Basin Electric conducts water sampling at Leland Olds due to EPA rule

In response to updated U.S. Environmental Protection Agency regulations, entrainment studies are under way at Basin Electric Power Cooperative’s coal-fired Leland Olds Station, located near Stanton, N.D.  

Entrainment is where organisms that live in the water are brought through the traveling screens located in front of the water intake, circulated through the facility’s condenser and returned to the water body, Basin Electric noted in a Sept. 11 statement.

Leland Olds Station is made up of Unit 1 (222 MW) and Unit 2 (447 MW), and it burns North Dakota lignite.

“We’ve hired consultants that on a bi-weekly basis sample the waters that are withdrawn from the Missouri River and pass through the water intake screens. The fish larvae and eggs are collected and individual species will be counted and identified in the laboratory,” said Cris Miller, Basin Electric senior environmental project specialist. “Between April 2015 and October 2016, 26 surveys are being conducted to determine the magnitude of impacts on marine life in the Missouri River.”

Section 316(b) of the Clean Water Act requires the EPA to issue regulations on the design and operation of intake structures in order to minimize impacts to organisms that are present in the water body. The rule was first enacted into law in 1972; however, it has been litigated numerous times by both industry and environmental groups. The 2014 version of the rule requires additional biological studies at the Leland Olds Station beyond previously required studies.

Entrainment and impingement studies at Leland Olds Station will characterize the facility’s impact to organisms that reside in the Missouri River. The results of the studies will assist regulatory agencies with determining what technologies are required to achieve adequate protection when considering both costs and benefits.

“The intake screens have three-eighth-inch openings. The entrainment study determines the quantity and speciation of the various eggs and larvae that pass through the screens in the cooling water flow,” Miller said. “As a simplifying assumption, EPA assumes that any organism present in the once-through circulating water is mortally impaired. However, it appears that in reality, a significant portion survives.”

According to Miller, a 2006 study determined de minimis levels of fish impinged at Leland Olds Station, though EPA never made a final determination due to the rule being remanded in 2007.

Leland Olds Station utilizes once-through cooling, which means water is withdrawn from the Missouri River, pumped through the plant’s condensers to cool steam back to liquid, and then discharged back to the Missouri River.
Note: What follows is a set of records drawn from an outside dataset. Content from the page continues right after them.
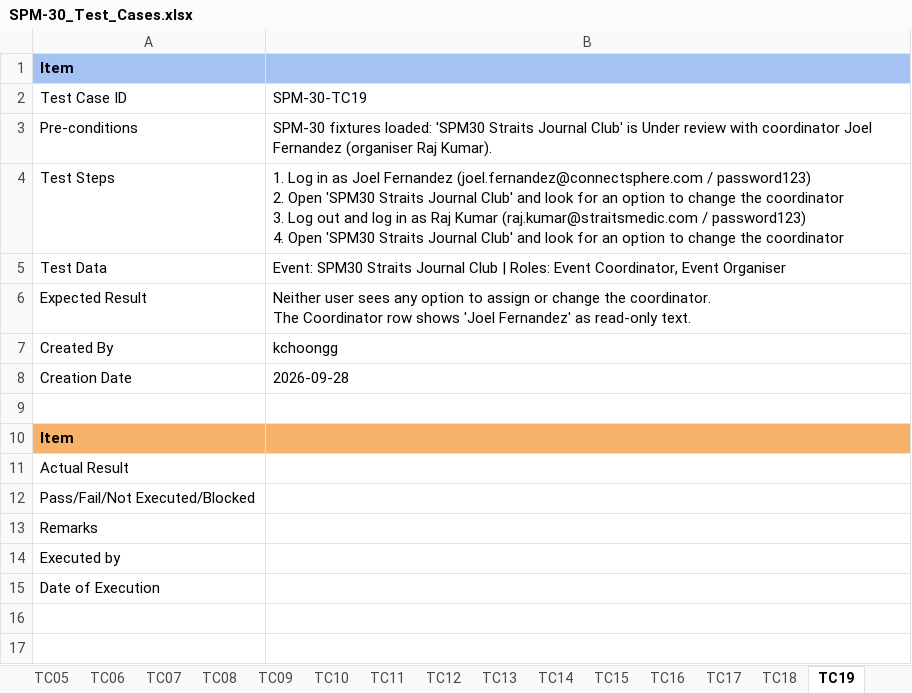
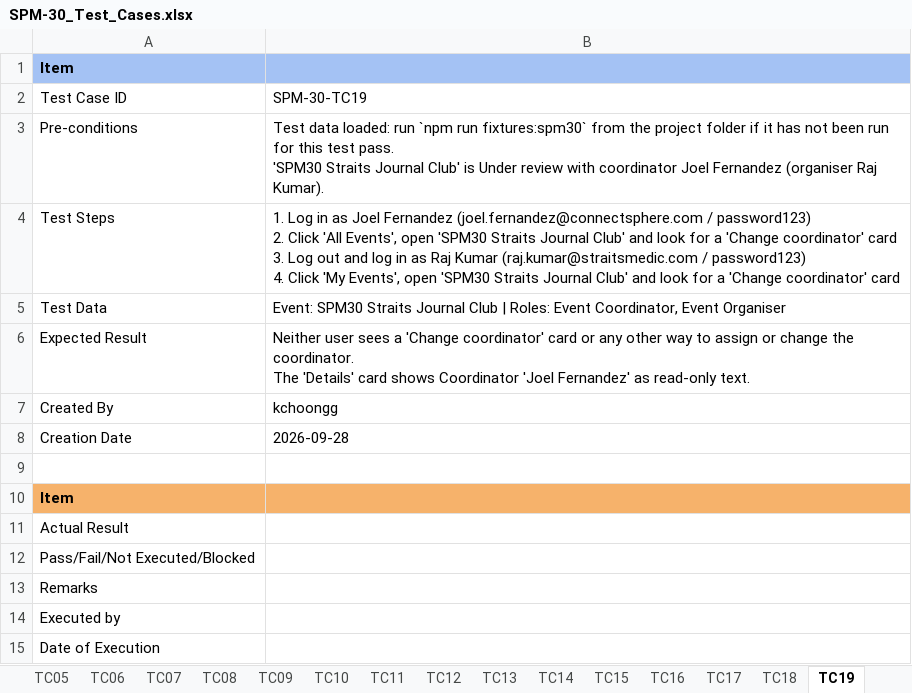
Before and after one commit to kchoongg/IS212, an Excel workbook: docs/test-cases/SPM-30_Test_Cases.xlsx, sheet TC19, drawn as a sheet; values as stored, in another font and other column widths than the file's, no borders; ↵ is a line break in a cell; the diff names each change by its address in the sheet, - before the commit and + after, or states it on an @@ line.

```diff
--- a/docs/test-cases/SPM-30_Test_Cases.xlsx (sheet TC19)
+++ b/docs/test-cases/SPM-30_Test_Cases.xlsx (sheet TC19)
-B3: SPM-30 fixtures loaded: 'SPM30 Straits…
+B3: Test data loaded: run `npm run fixtures:spm30` from the project folder if it has not been run for this test pass. ↵ 'SPM30 Straits…
-B4: …password123) ↵ 2. Open 'SPM30 Straits Journal Club' and look for an option to change the coordinator ↵ 3. Log out and log in as Raj Kumar (raj.kumar@straitsmedic.com / password123) ↵ 4. Open 'SPM30 Straits Journal Club' and look for an option to change the coordinator
+B4: …password123) ↵ 2. Click 'All Events', open 'SPM30 Straits Journal Club' and look for a 'Change coordinator' card ↵ 3. Log out and log in as Raj Kumar (raj.kumar@straitsmedic.com / password123) ↵ 4. Click 'My Events', open 'SPM30 Straits Journal Club' and look for a 'Change coordinator' card
-B6: …user sees any option to assign or change the coordinator. ↵ The Coordinator row shows 'Joel Fernandez'…
+B6: …user sees a 'Change coordinator' card or any other way to assign or change the coordinator. ↵ The 'Details' card shows Coordinator 'Joel Fernandez'…
```
Also changed, not shown: sheet Open Questions, sheet TC20, sheet TC18, sheet TC13, sheet TC17, sheet TC15, 11 more sheets, 5 other files.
Leland Olds is the only Basin Electric facility that uses once-through cooling. Miller, however, said that both the Antelope Valley Station, located at Beulah, N.D., and the Laramie River Station, located at Wheatland, Wyoming, are required to respond in a more limited fashion to the requirements in the current version of the 316(b) rule due to their withdrawal of water from a surface water body in excess of two million gallons per day.

About Barry Cassell 20414 Articles
Barry Cassell is Chief Analyst for GenerationHub covering coal and emission controls issues, projects and policy. He has covered the coal and power generation industry for more than 24 years, beginning in November 2011 at GenerationHub and prior to that as editor of SNL Energy’s Coal Report. He was formerly with Coal Outlook for 15 years as the publication’s editor and contributing writer, and prior to that he was editor of Coal & Synfuels Technology and associate editor of The Energy Report. He has a bachelor’s degree from Central Michigan University.